As a first step in the design phase, you must partition your system into its component parts. For example, you may require several processes at various places on a network. You may have some applets and some applications. Some components of the system may be destined to be written in Java and others not. If you want to use JDBC, you may need to select a third-party JDBC library that will enable you to access the database of your choice. All these decisions must be made before you can begin any object-oriented designs of the individual programs in the system.
As you define the system, you will likely want to document your work in one or more technical specifications. Documentation allows you to communicate the design to other interested parties in the organization and to get their feedback. You can pass out the specification, call a design review meeting, then present the system design at the meeting. The group can discuss your design and hopefully find any problems and make suggestions. Getting feedback -- and making adjustments to your system design as a result of the feedback -- is an example of iteration in the process of software development.
Building user interface prototypes
Building a user interface prototype is often a valuable activity during the design phase. Once the user interface prototype is completed, the parties that agreed to the specification can gather together again to review the preview version. Having a prototype gives the parties another chance to visualize and discuss the end target. By requiring everyone who agreed to the specification to review and sign off on a user interface prototype, you help ensure that all parties have compatible expectations for the end product. With the visual tools available today for the development of Java-based user interfaces, developing a user interface prototype can be very fast, and the end result is a framework of Java code that you can then endow with functionality during the implementation phase.
Note that the process of demonstrating a user interface prototype is a prime example of the iterative nature of the development process. When the interested parties (who have all agreed on a written specification) actually see user interface prototypes, they often have new ideas, or a better understanding, or a more detailed understanding -- in other words, a clearer vision -- of the end product. During the demonstration, some adjustments may be made to the specification. By this time, however, hopefully the adjustments will be minor.
Doing an object-oriented design
As you design a Java program, you must think in terms of all the programming technologies offered by the Java language, including multithreading, garbage collection, structured error-handling, and object orientation. Yet, because the dominant architectural characteristic of the Java programming language is object orientation, a Java program design phase is fundamentally a process of object-oriented design.
Doing an object-oriented design involves creating inheritance hierarchies and designing the fields and methods of individual classes and interfaces. Three basic categories of classes that you will come up with in a design are:
User interface classes are those that compose the program's
user interface, such as classes that represent windows and dialogs.
Problem domain classes are those that represent objects that
you identified in the problem domain. For example, if your problem
domain involved elevators, you might have an
class in your solution domain. Data management classes are

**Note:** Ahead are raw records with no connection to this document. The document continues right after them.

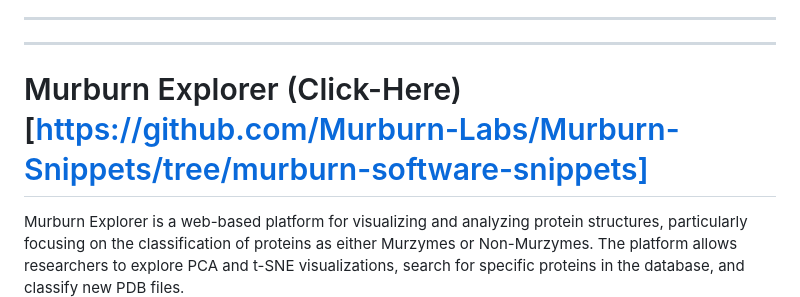
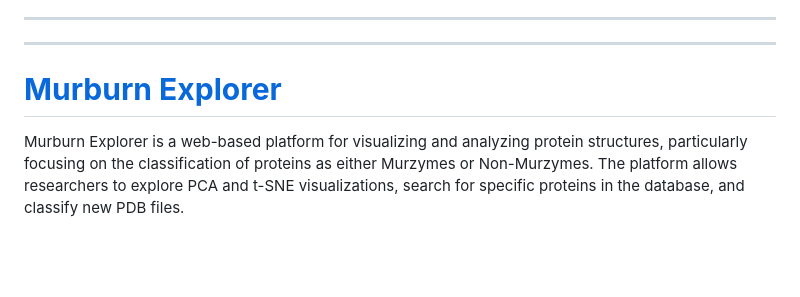
Before and after one commit to macromrit/Murburn-Concept, a Markdown page: README.md, the part around the change. Rendered like a GitHub page; blank space fills up the shorter version.

```diff
--- a/README.md
+++ b/README.md
@@ -87,7 +87,7 @@ clf.fit(new_train_data, new_labels)
 ---
 ---
 
-# Murburn Explorer (Click-Here)[https://github.com/Murburn-Labs/Murburn-Snippets/tree/murburn-software-snippets]
+# [**Murburn Explorer**](https://github.com/Murburn-Labs/Murburn-Snippets/tree/murburn-software-snippets)
 
 Murburn Explorer is a web-based platform for visualizing and analyzing protein structures, particularly focusing on the classification of proteins as either Murzymes or Non-Murzymes. The platform allows researchers to explore PCA and t-SNE visualizations, search for specific proteins in the database, and classify new PDB files.
 
```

those that you create to manage objects or data. Neither user interface
classes nor data management classes have corresponding objects in the
Phase 3: Implementation
Implementation is coding. Writing for loops, if statements, catch clauses, variables, and comments; compiling; unit testing; bug fixing -- that's implementation: the stark act of programming.
Phase 4: Integration and test
During the integration and test phase, the members of the project team, each tasked with building a specific part of the whole, meet and try to get all the pieces of the software system to work together. During this phase the team members find out how well the interfaces between the individual system components were defined and communicated during the system partitioning phase. The coding that takes place during this phase should primarily be bug fixing.